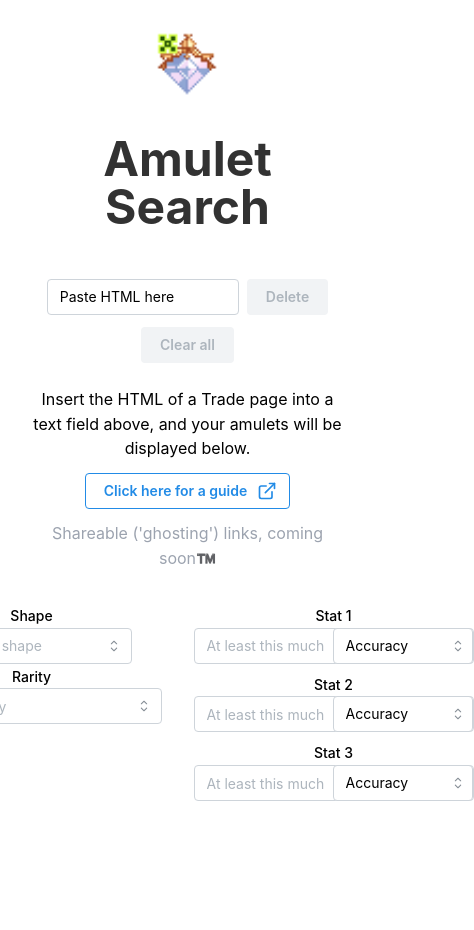
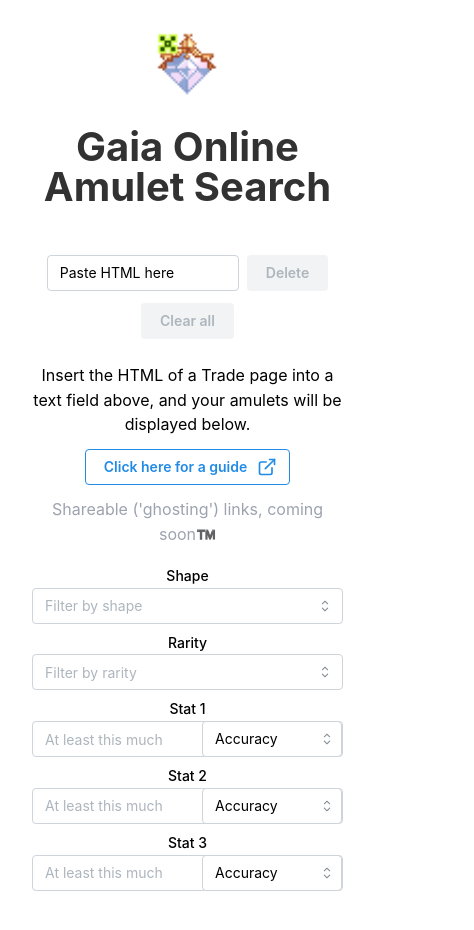
Before and after one commit to landwill/gaia-amulet-search, a React (Vite) app: page / in a window 390 px wide. Shown: the top 930 px of the page, 474 px wide, since content can reach past the window. Before the commit the page ends 853 px from the top, so only its background shows below. Built offline with nearby package versions, Linux system fonts and the light colour scheme.

Commit message:
improve mobile styling

```diff
--- a/src/Home.tsx
+++ b/src/Home.tsx
@@ -46,9 +46,9 @@
   return (
     <>
       <img src={legendaryDiamondAmulet} alt='Legendary diamond amulet icon' className='logo'
-           style={{ display: 'inline', height: '4rem', marginBottom: '2rem' }} />
-      <div style={{ marginBottom: '2rem', alignItems: 'center', flexDirection: 'column', display: 'flex' }}>
-        <Title order={1} style={{ fontSize: '3rem', marginBottom: '3rem', lineHeight: 1 }} opacity='0.8'>Amulet Search</Title>
+           style={{ display: 'inline', height: '4rem', marginBottom: 24 }} />
+      <div style={{ marginBottom: 24, alignItems: 'center', flexDirection: 'column', display: 'flex' }}>
+        <Title order={1} style={{ fontSize: '2.5rem', marginBottom: '3rem', lineHeight: 1 }} opacity='0.8'>Gaia Online Amulet Search</Title>
         <div style={{ marginBottom: 12 }}>
           {
             htmlDumps.map((htmlDumpInfo: HtmlDumpInfo, index: number) =>
--- a/src/ResultsScreen/SearchPanel.tsx
+++ b/src/ResultsScreen/SearchPanel.tsx
@@ -1,33 +1,44 @@
-import { MultiSelect, Select } from '@mantine/core'
+import { Grid, MultiSelect, Select } from '@mantine/core'
 import React from 'react'
+import { FIELD_MARGIN_BOTTOM } from '../consts.ts'
 import { SearchState, StatSelector } from './StatSelector.tsx'
+
+const SPAN_RULES = {
+  base: 12,
+  xs: 6,
+  md: 4,
+  lg: 3
+}
 
 export const SearchPanel = ({ searchState, setSearchState }: {
   searchState: SearchState,
   setSearchState: React.Dispatch<React.SetStateAction<SearchState>>
 }) => {
-  return <div style={{ display: 'flex', flexDirection: 'row', justifyContent: 'center' }}>
-    <div style={{ display: 'flex', flexDirection: 'column', justifyItems: 'center', marginRight: 32, alignItems: 'center' }}>
+  return <>
+    <Grid justify='center' mb={24}>
+      <Grid.Col span={SPAN_RULES} py={0}>
         <Select label='Shape'
                 placeholder='Filter by shape'
                 data={['Square', 'Diamond', 'Circle']}
                 clearable
-              style={{ width: '200px' }}
                 value={searchState.shape}
+                mb={FIELD_MARGIN_BOTTOM}
                 onChange={newVal => {setSearchState(prev => ({ ...prev, shape: newVal }))}}
         />
         <MultiSelect label='Rarity'
                      placeholder='Filter by rarity'
                      data={['Legendary', 'Rare', 'Common']}
                      clearable
-                   style={{ width: '260px', marginBottom: 8 }}
                      value={searchState.rarities}
-                   onChange={newVal => {setSearchState(prev => ({ ...prev, rarities: newVal }))}} />
-    </div>
-    <div style={{ marginBottom: 12 }}>
-      <StatSelector statNumber={1} values={searchState.stats[0]} setSearchState={setSearchState} />
-      <StatSelector statNumber={2} values={searchState.stats[1]} setSearchState={setSearchState} />
-      <StatSelector statNumber={3} values={searchState.stats[2]} setSearchState={setSearchState} />
-    </div>
-  </div>
+                     mb={FIELD_MARGIN_BOTTOM}
+                     onChange={newVal => {setSearchState(prev => ({ ...prev, rarities: newVal }))}}
+        />
+      </Grid.Col>
+      <Grid.Col span={SPAN_RULES} py={0}>
+        {Array.from([1, 2, 3]).map(statSelectorNum => {
+          return <StatSelector key={statSelectorNum} statNumber={statSelectorNum} values={searchState.stats[statSelectorNum - 1]} setSearchState={setSearchState} />
+        })}
+      </Grid.Col>
+    </Grid>
+  </>
 }
--- a/src/ResultsScreen/StatSelector.tsx
+++ b/src/ResultsScreen/StatSelector.tsx
@@ -1,5 +1,6 @@
 import { NativeSelect, NumberInput } from '@mantine/core'
 import React from 'react'
+import { FIELD_MARGIN_BOTTOM } from '../consts.ts'
 
 interface StatSearch {
   amount: number | ''
@@ -62,7 +63,7 @@
                       label={label}
                       rightSection={select}
                       rightSectionWidth={140}
-                      style={{ marginBottom: 8, width: 280 }}
                       value={amount}
+                      mb={FIELD_MARGIN_BOTTOM}
                       onChange={newVal => { updateStatAmountByIndex(setSearchState, statNumber - 1, newVal); }} />
 }
--- /dev/null
+++ b/src/consts.ts
@@ -0,0 +1 @@
+export const FIELD_MARGIN_BOTTOM = 6
```
Lines whose indentation alone changed are shown as unchanged.
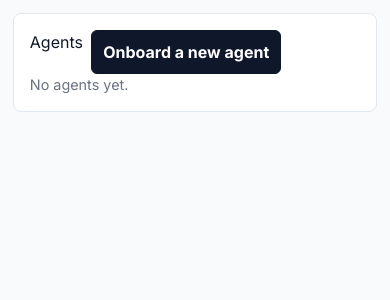
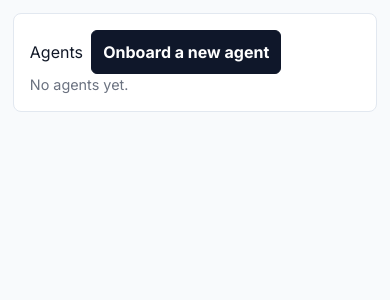
Before and after one commit to vikasudasi/skill-vault, a FastAPI app: template skill_vault/web/templates/agents_overview.html in a window 390 px wide. Shown: the part 113-413 px from the top of the page. Run offline with FastAPI, Linux system fonts and the light colour scheme; the template is opened without the code that fills it, so the values that code supplies are empty; parts of the project's set-up code (start-up, migrations or seed data) failed here and were passed over; some libraries are stand-ins or nearby versions.

Commit message:
fix(dashboard): center-align heading + action button on mobile
The onboard/CTA button is forced to min-height:44px by the mobile
touch-target rule, but .detail-title-row used align-items:flex-start, so
the taller button overhung ~20px below the heading text. Center the row
so heading and button share a vertical midline (matches desktop). Verified
at 390px: row align-items now center on agents overview and agent detail.

```diff
--- a/skill_vault/web/static/skillvault.css
+++ b/skill_vault/web/static/skillvault.css
@@ -800,6 +800,10 @@ td code {
   }
 
   .detail-title-row {
-    align-items: flex-start;
+    /* Vertically center the heading and any action button. The mobile
+       touch-target rule bumps .btn up to min-height:44px, so top-aligning
+       the row makes the taller button overhang below the heading text.
+       Centering keeps them on a shared midline (matches desktop). */
+    align-items: center;
   }
 }
```
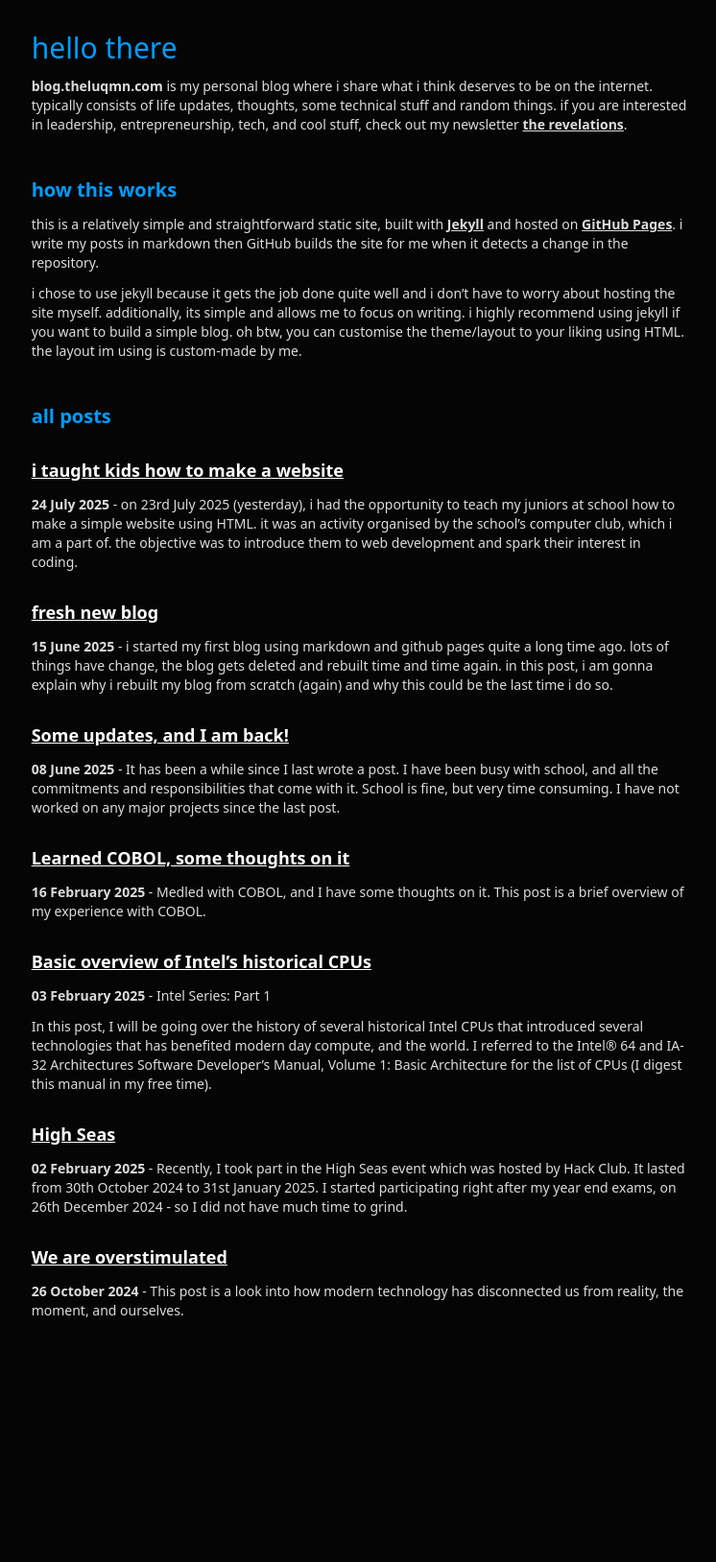
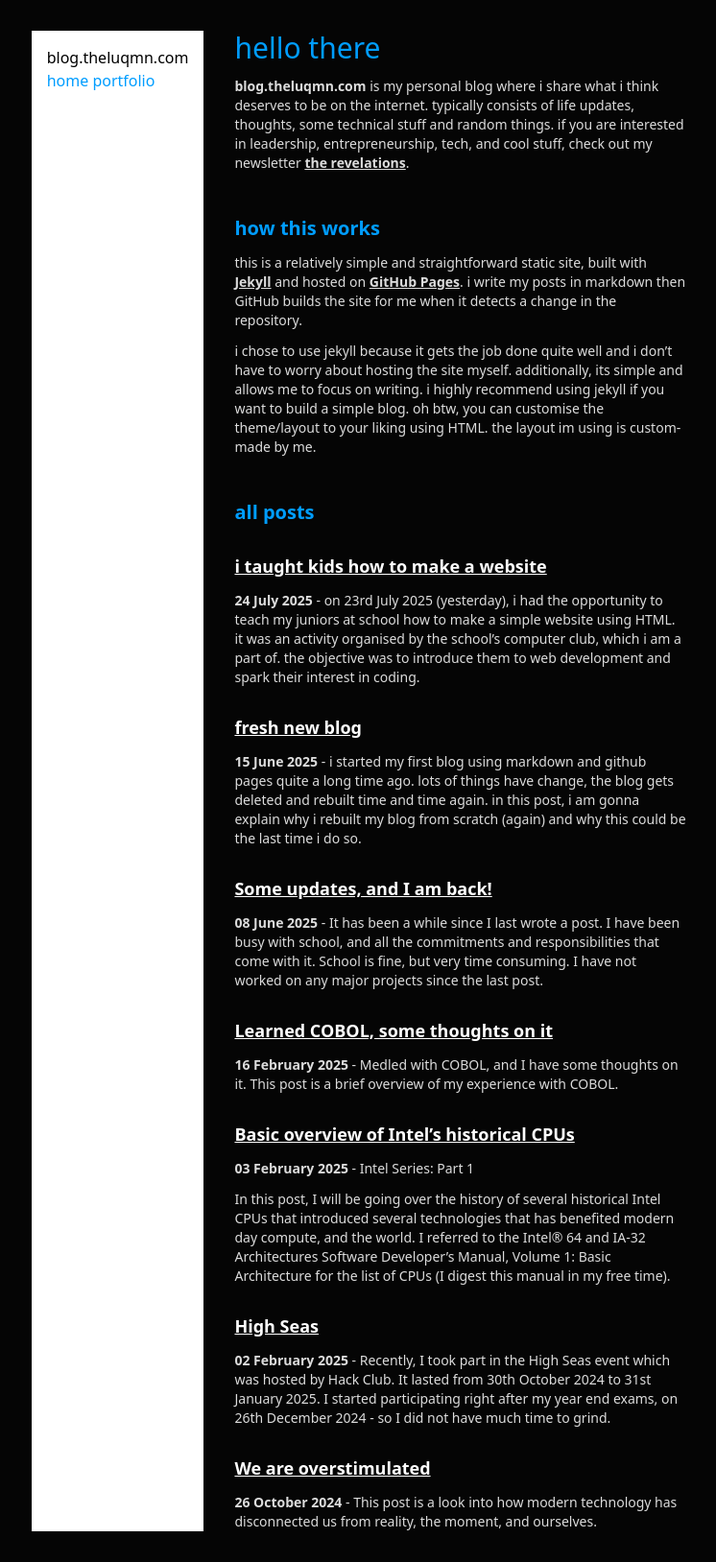
Before and after one commit to theluqmn/blog, a Jekyll site: the page built from index.md, in a window 1280 px wide. Shown: the whole page at 96% size, without its empty margins (266-1012 px from the left). Built offline with Jekyll 4.4.1, drawn with Linux system fonts in a browser that asks for light colours; nearby versions of some CDN libraries; our own code applies the rules of GitHub Pages for plain Markdown files; before the commit the page ends 1408 px from its top, so only the background shows below that.

Commit message:
an attempt was made at a navbar

```diff
--- a/_layouts/index.html
+++ b/_layouts/index.html
@@ -21,7 +21,13 @@
     </head>
 
     <body class="bg-[rgb(5,5,5)]">
-        <main class="p-4 md:p-8 w-full h-full md:w-7/12 mx-auto">
+        <main class="p-4 flex flex-row gap-4 md:gap-8 md:p-8 w-full h-full md:w-7/12 mx-auto">
+            <div class="p-4 w-full flex flex-col gap-4 bg-[rgb(255,255,255)]">
+                <p class="text-[rgb(0,0,0)]">blog.theluqmn.com</h1>
+                <a class="text-[rgb(0,157,255)]" href="https://blog.theluqmn.com/">home</a>
+                <a class="text-[rgb(0,157,255)]" href="https://theluqmn.com">portfolio</a>
+            </div>
+
             <div class="
             space-y-3
             text-sm text-[rgb(220,220,220)]
```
○ ○ ○ ○ ○
• _EXERCISE_
Give back each entry verbatim but drop its pictures.

• _FINAL ANSWER_
Before and after one commit to landwill/gaia-amulet-search, a React (Vite) app: page / in a window 390 px wide. Shown: the top 930 px of the page, 474 px wide, since content can reach past the window. Before the commit the page ends 853 px from the top, so only its background shows below. Built offline with nearby package versions, Linux system fonts and the light colour scheme.

Commit message:
improve mobile styling

```diff
--- a/src/Home.tsx
+++ b/src/Home.tsx
@@ -46,9 +46,9 @@
   return (
     <>
       <img src={legendaryDiamondAmulet} alt='Legendary diamond amulet icon' className='logo'
-           style={{ display: 'inline', height: '4rem', marginBottom: '2rem' }} />
-      <div style={{ marginBottom: '2rem', alignItems: 'center', flexDirection: 'column', display: 'flex' }}>
-        <Title order={1} style={{ fontSize: '3rem', marginBottom: '3rem', lineHeight: 1 }} opacity='0.8'>Amulet Search</Title>
+           style={{ display: 'inline', height: '4rem', marginBottom: 24 }} />
+      <div style={{ marginBottom: 24, alignItems: 'center', flexDirection: 'column', display: 'flex' }}>
+        <Title order={1} style={{ fontSize: '2.5rem', marginBottom: '3rem', lineHeight: 1 }} opacity='0.8'>Gaia Online Amulet Search</Title>
         <div style={{ marginBottom: 12 }}>
           {
             htmlDumps.map((htmlDumpInfo: HtmlDumpInfo, index: number) =>
--- a/src/ResultsScreen/SearchPanel.tsx
+++ b/src/ResultsScreen/SearchPanel.tsx
@@ -1,33 +1,44 @@
-import { MultiSelect, Select } from '@mantine/core'
+import { Grid, MultiSelect, Select } from '@mantine/core'
 import React from 'react'
+import { FIELD_MARGIN_BOTTOM } from '../consts.ts'
 import { SearchState, StatSelector } from './StatSelector.tsx'
+
+const SPAN_RULES = {
+  base: 12,
+  xs: 6,
+  md: 4,
+  lg: 3
+}
 
 export const SearchPanel = ({ searchState, setSearchState }: {
   searchState: SearchState,
   setSearchState: React.Dispatch<React.SetStateAction<SearchState>>
 }) => {
-  return <div style={{ display: 'flex', flexDirection: 'row', justifyContent: 'center' }}>
-    <div style={{ display: 'flex', flexDirection: 'column', justifyItems: 'center', marginRight: 32, alignItems: 'center' }}>
+  return <>
+    <Grid justify='center' mb={24}>
+      <Grid.Col span={SPAN_RULES} py={0}>
         <Select label='Shape'
                 placeholder='Filter by shape'
                 data={['Square', 'Diamond', 'Circle']}
                 clearable
-              style={{ width: '200px' }}
                 value={searchState.shape}
+                mb={FIELD_MARGIN_BOTTOM}
                 onChange={newVal => {setSearchState(prev => ({ ...prev, shape: newVal }))}}
         />
         <MultiSelect label='Rarity'
                      placeholder='Filter by rarity'
                      data={['Legendary', 'Rare', 'Common']}
                      clearable
-                   style={{ width: '260px', marginBottom: 8 }}
                      value={searchState.rarities}
-                   onChange={newVal => {setSearchState(prev => ({ ...prev, rarities: newVal }))}} />
-    </div>
-    <div style={{ marginBottom: 12 }}>
-      <StatSelector statNumber={1} values={searchState.stats[0]} setSearchState={setSearchState} />
-      <StatSelector statNumber={2} values={searchState.stats[1]} setSearchState={setSearchState} />
-      <StatSelector statNumber={3} values={searchState.stats[2]} setSearchState={setSearchState} />
-    </div>
-  </div>
+                     mb={FIELD_MARGIN_BOTTOM}
+                     onChange={newVal => {setSearchState(prev => ({ ...prev, rarities: newVal }))}}
+        />
+      </Grid.Col>
+      <Grid.Col span={SPAN_RULES} py={0}>
+        {Array.from([1, 2, 3]).map(statSelectorNum => {
+          return <StatSelector key={statSelectorNum} statNumber={statSelectorNum} values={searchState.stats[statSelectorNum - 1]} setSearchState={setSearchState} />
+        })}
+      </Grid.Col>
+    </Grid>
+  </>
 }
--- a/src/ResultsScreen/StatSelector.tsx
+++ b/src/ResultsScreen/StatSelector.tsx
@@ -1,5 +1,6 @@
 import { NativeSelect, NumberInput } from '@mantine/core'
 import React from 'react'
+import { FIELD_MARGIN_BOTTOM } from '../consts.ts'
 
 interface StatSearch {
   amount: number | ''
@@ -62,7 +63,7 @@
                       label={label}
                       rightSection={select}
                       rightSectionWidth={140}
-                      style={{ marginBottom: 8, width: 280 }}
                       value={amount}
+                      mb={FIELD_MARGIN_BOTTOM}
                       onChange={newVal => { updateStatAmountByIndex(setSearchState, statNumber - 1, newVal); }} />
 }
--- /dev/null
+++ b/src/consts.ts
@@ -0,0 +1 @@
+export const FIELD_MARGIN_BOTTOM = 6
```
Lines whose indentation alone changed are shown as unchanged.
Before and after one commit to vikasudasi/skill-vault, a FastAPI app: template skill_vault/web/templates/agents_overview.html in a window 390 px wide. Shown: the part 113-413 px from the top of the page. Run offline with FastAPI, Linux system fonts and the light colour scheme; the template is opened without the code that fills it, so the values that code supplies are empty; parts of the project's set-up code (start-up, migrations or seed data) failed here and were passed over; some libraries are stand-ins or nearby versions.

Commit message:
fix(dashboard): center-align heading + action button on mobile
The onboard/CTA button is forced to min-height:44px by the mobile
touch-target rule, but .detail-title-row used align-items:flex-start, so
the taller button overhung ~20px below the heading text. Center the row
so heading and button share a vertical midline (matches desktop). Verified
at 390px: row align-items now center on agents overview and agent detail.

```diff
--- a/skill_vault/web/static/skillvault.css
+++ b/skill_vault/web/static/skillvault.css
@@ -800,6 +800,10 @@ td code {
   }
 
   .detail-title-row {
-    align-items: flex-start;
+    /* Vertically center the heading and any action button. The mobile
+       touch-target rule bumps .btn up to min-height:44px, so top-aligning
+       the row makes the taller button overhang below the heading text.
+       Centering keeps them on a shared midline (matches desktop). */
+    align-items: center;
   }
 }
```
Before and after one commit to theluqmn/blog, a Jekyll site: the page built from index.md, in a window 1280 px wide. Shown: the whole page at 96% size, without its empty margins (266-1012 px from the left). Built offline with Jekyll 4.4.1, drawn with Linux system fonts in a browser that asks for light colours; nearby versions of some CDN libraries; our own code applies the rules of GitHub Pages for plain Markdown files; before the commit the page ends 1408 px from its top, so only the background shows below that.

Commit message:
an attempt was made at a navbar

```diff
--- a/_layouts/index.html
+++ b/_layouts/index.html
@@ -21,7 +21,13 @@
     </head>
 
     <body class="bg-[rgb(5,5,5)]">
-        <main class="p-4 md:p-8 w-full h-full md:w-7/12 mx-auto">
+        <main class="p-4 flex flex-row gap-4 md:gap-8 md:p-8 w-full h-full md:w-7/12 mx-auto">
+            <div class="p-4 w-full flex flex-col gap-4 bg-[rgb(255,255,255)]">
+                <p class="text-[rgb(0,0,0)]">blog.theluqmn.com</h1>
+                <a class="text-[rgb(0,157,255)]" href="https://blog.theluqmn.com/">home</a>
+                <a class="text-[rgb(0,157,255)]" href="https://theluqmn.com">portfolio</a>
+            </div>
+
             <div class="
             space-y-3
             text-sm text-[rgb(220,220,220)]
```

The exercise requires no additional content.